AIM OF THE EXERCISE — A single number is required: how many lines of the listing below include the word "form".

[RECORDED DATA Boundary: Start]

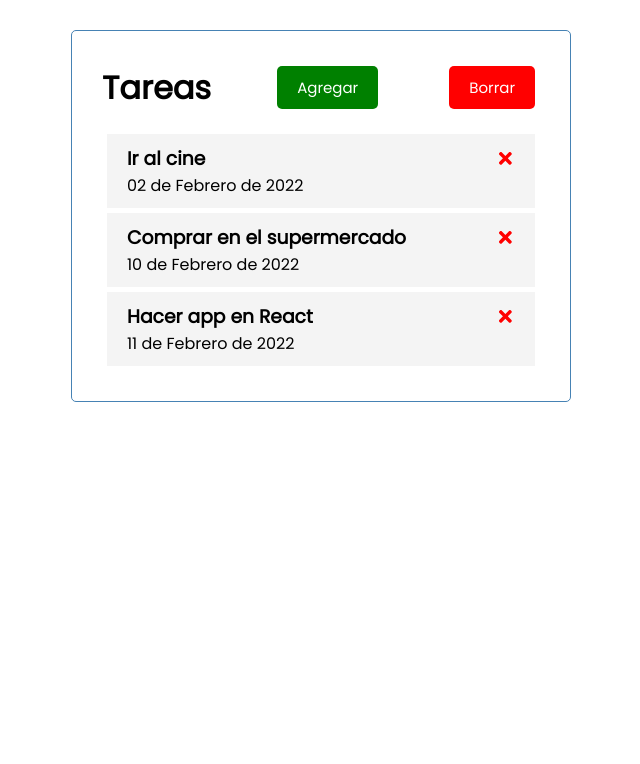
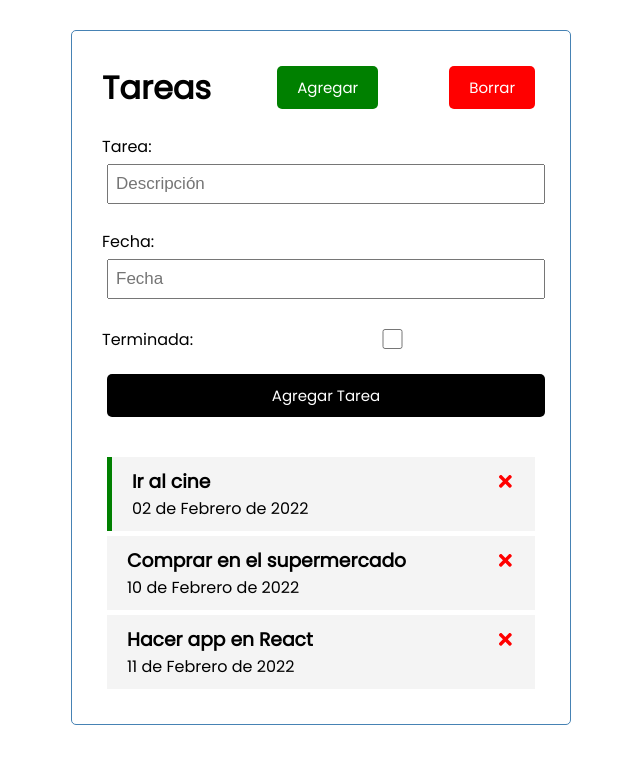
Before and after one commit to Sergio-Ibarra-1795/DEVF-FrontEnd, a React (Vite) app in the folder Frontend-basic/tareas/: page / in a window 1280 px wide. Shown: the top 764 px of the page, without its empty margins (319-959 px from the left). Built offline with nearby package versions, Linux system fonts and the light colour scheme.

Commit message:
Avance de la app de tarea, borrando, modificando y añadiendo elementos a la app de taareas CODIGO COMPLETO DEL DIA 2

```diff
--- a/Frontend-basic/tareas/src/App.jsx
+++ b/Frontend-basic/tareas/src/App.jsx
@@ -1,7 +1,7 @@
-import Header from "./components/Header"
-import Tareas from "./components/Tareas"
-import {useState} from 'react'
-
+import Header from './components/Header'
+import Tareas from './components/Tareas'
+import AddTarea from './components/AddTarea'
+import { useState } from 'react'
 
 function App() {
 
@@ -26,30 +26,27 @@ const [tareas, setTareas] = useState([
     }
   ])
 
-//Elminar una tarea
-const borrarTarea = (id)=>{
-  setTareas(tareas.filter((tarea)=>
-    tarea.id!==id
-  ))
+  //eliminar una tarea
+  const borrarTarea = (id) => {
+    //console.log('borrar', id)
+    setTareas(tareas.filter((tarea) => tarea.id !== id))
   }
 
   //marcar o desmarcar una tarea como terminada
   const toggleTarea = (id) => {
-      console.log('terminada', id)
+    //console.log('terminada', id)
     setTareas(tareas.map((tarea) => tarea.id === id ? { ...tarea, terminada: !tarea.terminada } : tarea))
   }
 
-
+  //agregar una tarea
 
   return (
     <div className='container'>
       <Header />
+      <AddTarea />
       {tareas.length > 0 ? <Tareas tareas={tareas} onDelete={borrarTarea} onToggle={toggleTarea} /> : 'No hay tareas para mostrar'}
     </div>
   )
+}
 
-
-
-
-}
 export default App
--- /dev/null
+++ b/Frontend-basic/tareas/src/components/AddTarea.jsx
@@ -0,0 +1,59 @@
+import { useState } from 'react'
+
+const AddTarea = () => {
+
+    const [texto, setTexto] = useState('')
+    const [fecha, setFecha] = useState('')
+    const [terminada, setTerminada] = useState(false)
+
+    const onSubmit = (e) => {
+        e.preventDefault()
+
+        if (!texto) {
+            alert('Por favor teclea una descripción para esta tarea')
+            return
+        }
+
+        if (!fecha) {
+            alert('Por favor teclea una fecha para esta tarea')
+            return
+        }
+
+
+
+    }
+
+    return (
+        <form className='add-form' onSubmit={onSubmit}>
+            <div className='form-control'>
+                <label>Tarea:</label>
+                <input
+                    type="text" placeholder='Descripción'
+                    value={texto}
+                    onChange={(e) => setTexto(e.target.value)}
+                />
+            </div>
+            <div className='form-control'>
+                <label>Fecha:</label>
+                <input
+                    type="text"
+                    placeholder='Fecha'
+                    value={fecha}
+                    onChange={(e) => setFecha(e.target.value)}
+                />
+            </div>
+            <div className='form-control form-control-check'>
+                <label>Terminada:</label>
+                <input
+                    type="checkbox"
+                    checked={terminada}
+                    value={terminada}
+                    onChange={(e) => setTerminada(e.currentTarget.checked)}
+                />
+            </div>
+            <input type="submit" value='Agregar Tarea' className='btn btn-block' />
+        </form>
+    )
+}
+
+export default AddTarea
--- a/Frontend-basic/tareas/src/components/Tarea.jsx
+++ b/Frontend-basic/tareas/src/components/Tarea.jsx
@@ -1,9 +1,8 @@
-import React from 'react'
-import {FaTimes} from 'react-icons/fa'
+import { FaTimes } from 'react-icons/fa'
 
 const Tarea = ({ tarea, onDelete, onToggle }) => {
     return (
-        <div className='tarea' onDoubleClick={() => onToggle(tarea.id)}>
+        <div className={`tarea ${tarea.terminada ? 'terminada' : ''}`} onDoubleClick={() => onToggle(tarea.id)}>
             <h3>{tarea.texto} <FaTimes style={{ color: 'red', cursor: 'pointer' }} onClick={() => onDelete(tarea.id)} /></h3>
             <p>{tarea.fecha}</p>
         </div>
--- a/Frontend-basic/tareas/src/components/Tareas.jsx
+++ b/Frontend-basic/tareas/src/components/Tareas.jsx
@@ -1,4 +1,3 @@
-import React from 'react'
 import Tarea from './Tarea'
 
 const Tareas = ({ tareas, onDelete, onToggle }) => {
```
Lines whose indentation alone changed are shown as unchanged.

[RECORDED DATA Boundary: End]

ANSWER SPACE — 5